WHAT THE EXERCISE ASKS
The response must contain the complete data, printed exactly.

Front-end code edit data

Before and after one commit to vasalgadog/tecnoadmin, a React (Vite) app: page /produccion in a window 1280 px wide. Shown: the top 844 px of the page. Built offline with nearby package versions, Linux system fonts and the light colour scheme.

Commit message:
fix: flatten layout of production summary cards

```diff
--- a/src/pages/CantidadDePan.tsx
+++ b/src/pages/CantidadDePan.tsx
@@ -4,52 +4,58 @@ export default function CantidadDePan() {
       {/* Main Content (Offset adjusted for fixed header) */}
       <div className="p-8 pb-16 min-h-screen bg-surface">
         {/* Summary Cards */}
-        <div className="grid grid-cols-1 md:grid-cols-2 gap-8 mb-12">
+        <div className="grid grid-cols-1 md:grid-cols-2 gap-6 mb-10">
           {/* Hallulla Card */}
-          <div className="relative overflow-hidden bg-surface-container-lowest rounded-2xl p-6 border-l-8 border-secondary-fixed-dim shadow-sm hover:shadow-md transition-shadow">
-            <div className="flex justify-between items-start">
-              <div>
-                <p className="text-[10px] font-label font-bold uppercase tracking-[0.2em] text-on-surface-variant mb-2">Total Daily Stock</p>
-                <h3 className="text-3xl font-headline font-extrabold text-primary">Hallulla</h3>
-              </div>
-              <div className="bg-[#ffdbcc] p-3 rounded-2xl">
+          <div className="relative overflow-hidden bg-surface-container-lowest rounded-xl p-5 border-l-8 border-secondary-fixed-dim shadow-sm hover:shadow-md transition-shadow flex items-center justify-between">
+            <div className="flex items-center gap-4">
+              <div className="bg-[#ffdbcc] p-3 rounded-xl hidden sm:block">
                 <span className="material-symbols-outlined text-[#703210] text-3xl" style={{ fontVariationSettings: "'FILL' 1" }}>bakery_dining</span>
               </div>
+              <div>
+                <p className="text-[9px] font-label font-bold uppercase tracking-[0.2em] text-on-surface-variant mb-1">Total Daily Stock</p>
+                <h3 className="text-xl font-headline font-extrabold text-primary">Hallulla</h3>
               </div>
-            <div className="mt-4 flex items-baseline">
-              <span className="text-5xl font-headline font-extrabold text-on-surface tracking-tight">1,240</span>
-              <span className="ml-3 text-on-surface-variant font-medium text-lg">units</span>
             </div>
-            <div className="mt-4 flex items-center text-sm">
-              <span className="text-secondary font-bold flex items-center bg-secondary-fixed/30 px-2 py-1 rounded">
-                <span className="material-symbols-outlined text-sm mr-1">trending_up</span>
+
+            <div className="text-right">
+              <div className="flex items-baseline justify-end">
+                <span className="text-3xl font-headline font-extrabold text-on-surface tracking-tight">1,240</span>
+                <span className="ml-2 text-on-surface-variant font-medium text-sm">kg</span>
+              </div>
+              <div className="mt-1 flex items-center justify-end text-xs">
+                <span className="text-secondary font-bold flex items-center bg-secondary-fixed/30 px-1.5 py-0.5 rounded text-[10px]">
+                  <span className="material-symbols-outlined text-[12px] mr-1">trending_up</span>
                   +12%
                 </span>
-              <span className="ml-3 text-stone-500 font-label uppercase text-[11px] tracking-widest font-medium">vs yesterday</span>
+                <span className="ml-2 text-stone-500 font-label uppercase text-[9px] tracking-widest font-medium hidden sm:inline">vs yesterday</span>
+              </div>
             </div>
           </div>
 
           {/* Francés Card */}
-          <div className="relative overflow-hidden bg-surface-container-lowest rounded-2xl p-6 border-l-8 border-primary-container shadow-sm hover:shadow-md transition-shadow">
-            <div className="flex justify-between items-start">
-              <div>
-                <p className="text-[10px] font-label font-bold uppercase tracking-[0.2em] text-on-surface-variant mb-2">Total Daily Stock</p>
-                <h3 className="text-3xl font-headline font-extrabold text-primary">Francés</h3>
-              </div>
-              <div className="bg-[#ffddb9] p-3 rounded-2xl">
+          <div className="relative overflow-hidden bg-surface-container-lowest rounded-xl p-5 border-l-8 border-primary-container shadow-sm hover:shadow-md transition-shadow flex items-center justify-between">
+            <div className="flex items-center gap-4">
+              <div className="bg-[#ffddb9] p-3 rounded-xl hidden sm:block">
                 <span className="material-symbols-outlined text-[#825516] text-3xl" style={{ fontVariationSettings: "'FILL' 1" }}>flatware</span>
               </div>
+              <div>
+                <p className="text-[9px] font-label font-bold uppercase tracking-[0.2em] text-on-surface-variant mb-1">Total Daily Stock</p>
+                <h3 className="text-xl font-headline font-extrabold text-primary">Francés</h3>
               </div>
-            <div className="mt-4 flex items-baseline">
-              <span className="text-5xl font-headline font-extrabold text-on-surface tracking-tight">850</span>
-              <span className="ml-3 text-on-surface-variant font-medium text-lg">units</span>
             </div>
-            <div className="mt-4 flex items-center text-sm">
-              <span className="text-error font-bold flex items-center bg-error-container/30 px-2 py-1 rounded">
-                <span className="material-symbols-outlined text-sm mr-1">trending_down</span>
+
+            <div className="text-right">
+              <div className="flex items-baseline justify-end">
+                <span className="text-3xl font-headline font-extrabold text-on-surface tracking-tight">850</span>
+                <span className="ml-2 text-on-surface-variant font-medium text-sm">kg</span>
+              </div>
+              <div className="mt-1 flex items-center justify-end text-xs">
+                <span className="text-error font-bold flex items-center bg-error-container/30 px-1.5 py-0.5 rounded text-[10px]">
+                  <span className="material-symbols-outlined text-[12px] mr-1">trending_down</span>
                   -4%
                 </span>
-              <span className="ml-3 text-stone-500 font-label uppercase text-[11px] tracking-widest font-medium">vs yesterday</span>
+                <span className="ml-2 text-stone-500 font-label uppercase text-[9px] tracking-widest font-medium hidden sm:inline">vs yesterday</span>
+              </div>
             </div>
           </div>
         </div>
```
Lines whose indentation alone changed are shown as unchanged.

TASK OUTPUT
Before and after one commit to vasalgadog/tecnoadmin, a React (Vite) app: page /produccion in a window 1280 px wide. Shown: the top 844 px of the page. Built offline with nearby package versions, Linux system fonts and the light colour scheme.

Commit message:
fix: flatten layout of production summary cards

```diff
--- a/src/pages/CantidadDePan.tsx
+++ b/src/pages/CantidadDePan.tsx
@@ -4,52 +4,58 @@ export default function CantidadDePan() {
       {/* Main Content (Offset adjusted for fixed header) */}
       <div className="p-8 pb-16 min-h-screen bg-surface">
         {/* Summary Cards */}
-        <div className="grid grid-cols-1 md:grid-cols-2 gap-8 mb-12">
+        <div className="grid grid-cols-1 md:grid-cols-2 gap-6 mb-10">
           {/* Hallulla Card */}
-          <div className="relative overflow-hidden bg-surface-container-lowest rounded-2xl p-6 border-l-8 border-secondary-fixed-dim shadow-sm hover:shadow-md transition-shadow">
-            <div className="flex justify-between items-start">
-              <div>
-                <p className="text-[10px] font-label font-bold uppercase tracking-[0.2em] text-on-surface-variant mb-2">Total Daily Stock</p>
-                <h3 className="text-3xl font-headline font-extrabold text-primary">Hallulla</h3>
-              </div>
-              <div className="bg-[#ffdbcc] p-3 rounded-2xl">
+          <div className="relative overflow-hidden bg-surface-container-lowest rounded-xl p-5 border-l-8 border-secondary-fixed-dim shadow-sm hover:shadow-md transition-shadow flex items-center justify-between">
+            <div className="flex items-center gap-4">
+              <div className="bg-[#ffdbcc] p-3 rounded-xl hidden sm:block">
                 <span className="material-symbols-outlined text-[#703210] text-3xl" style={{ fontVariationSettings: "'FILL' 1" }}>bakery_dining</span>
               </div>
+              <div>
+                <p className="text-[9px] font-label font-bold uppercase tracking-[0.2em] text-on-surface-variant mb-1">Total Daily Stock</p>
+                <h3 className="text-xl font-headline font-extrabold text-primary">Hallulla</h3>
               </div>
-            <div className="mt-4 flex items-baseline">
-              <span className="text-5xl font-headline font-extrabold text-on-surface tracking-tight">1,240</span>
-              <span className="ml-3 text-on-surface-variant font-medium text-lg">units</span>
             </div>
-            <div className="mt-4 flex items-center text-sm">
-              <span className="text-secondary font-bold flex items-center bg-secondary-fixed/30 px-2 py-1 rounded">
-                <span className="material-symbols-outlined text-sm mr-1">trending_up</span>
+
+            <div className="text-right">
+              <div className="flex items-baseline justify-end">
+                <span className="text-3xl font-headline font-extrabold text-on-surface tracking-tight">1,240</span>
+                <span className="ml-2 text-on-surface-variant font-medium text-sm">kg</span>
+              </div>
+              <div className="mt-1 flex items-center justify-end text-xs">
+                <span className="text-secondary font-bold flex items-center bg-secondary-fixed/30 px-1.5 py-0.5 rounded text-[10px]">
+                  <span className="material-symbols-outlined text-[12px] mr-1">trending_up</span>
                   +12%
                 </span>
-              <span className="ml-3 text-stone-500 font-label uppercase text-[11px] tracking-widest font-medium">vs yesterday</span>
+                <span className="ml-2 text-stone-500 font-label uppercase text-[9px] tracking-widest font-medium hidden sm:inline">vs yesterday</span>
+              </div>
             </div>
           </div>
 
           {/* Francés Card */}
-          <div className="relative overflow-hidden bg-surface-container-lowest rounded-2xl p-6 border-l-8 border-primary-container shadow-sm hover:shadow-md transition-shadow">
-            <div className="flex justify-between items-start">
-              <div>
-                <p className="text-[10px] font-label font-bold uppercase tracking-[0.2em] text-on-surface-variant mb-2">Total Daily Stock</p>
-                <h3 className="text-3xl font-headline font-extrabold text-primary">Francés</h3>
-              </div>
-              <div className="bg-[#ffddb9] p-3 rounded-2xl">
+          <div className="relative overflow-hidden bg-surface-container-lowest rounded-xl p-5 border-l-8 border-primary-container shadow-sm hover:shadow-md transition-shadow flex items-center justify-between">
+            <div className="flex items-center gap-4">
+              <div className="bg-[#ffddb9] p-3 rounded-xl hidden sm:block">
                 <span className="material-symbols-outlined text-[#825516] text-3xl" style={{ fontVariationSettings: "'FILL' 1" }}>flatware</span>
               </div>
+              <div>
+                <p className="text-[9px] font-label font-bold uppercase tracking-[0.2em] text-on-surface-variant mb-1">Total Daily Stock</p>
+                <h3 className="text-xl font-headline font-extrabold text-primary">Francés</h3>
               </div>
-            <div className="mt-4 flex items-baseline">
-              <span className="text-5xl font-headline font-extrabold text-on-surface tracking-tight">850</span>
-              <span className="ml-3 text-on-surface-variant font-medium text-lg">units</span>
             </div>
-            <div className="mt-4 flex items-center text-sm">
-              <span className="text-error font-bold flex items-center bg-error-container/30 px-2 py-1 rounded">
-                <span className="material-symbols-outlined text-sm mr-1">trending_down</span>
+
+            <div className="text-right">
+              <div className="flex items-baseline justify-end">
+                <span className="text-3xl font-headline font-extrabold text-on-surface tracking-tight">850</span>
+                <span className="ml-2 text-on-surface-variant font-medium text-sm">kg</span>
+              </div>
+              <div className="mt-1 flex items-center justify-end text-xs">
+                <span className="text-error font-bold flex items-center bg-error-container/30 px-1.5 py-0.5 rounded text-[10px]">
+                  <span className="material-symbols-outlined text-[12px] mr-1">trending_down</span>
                   -4%
                 </span>
-              <span className="ml-3 text-stone-500 font-label uppercase text-[11px] tracking-widest font-medium">vs yesterday</span>
+                <span className="ml-2 text-stone-500 font-label uppercase text-[9px] tracking-widest font-medium hidden sm:inline">vs yesterday</span>
+              </div>
             </div>
           </div>
         </div>
```
Lines whose indentation alone changed are shown as unchanged.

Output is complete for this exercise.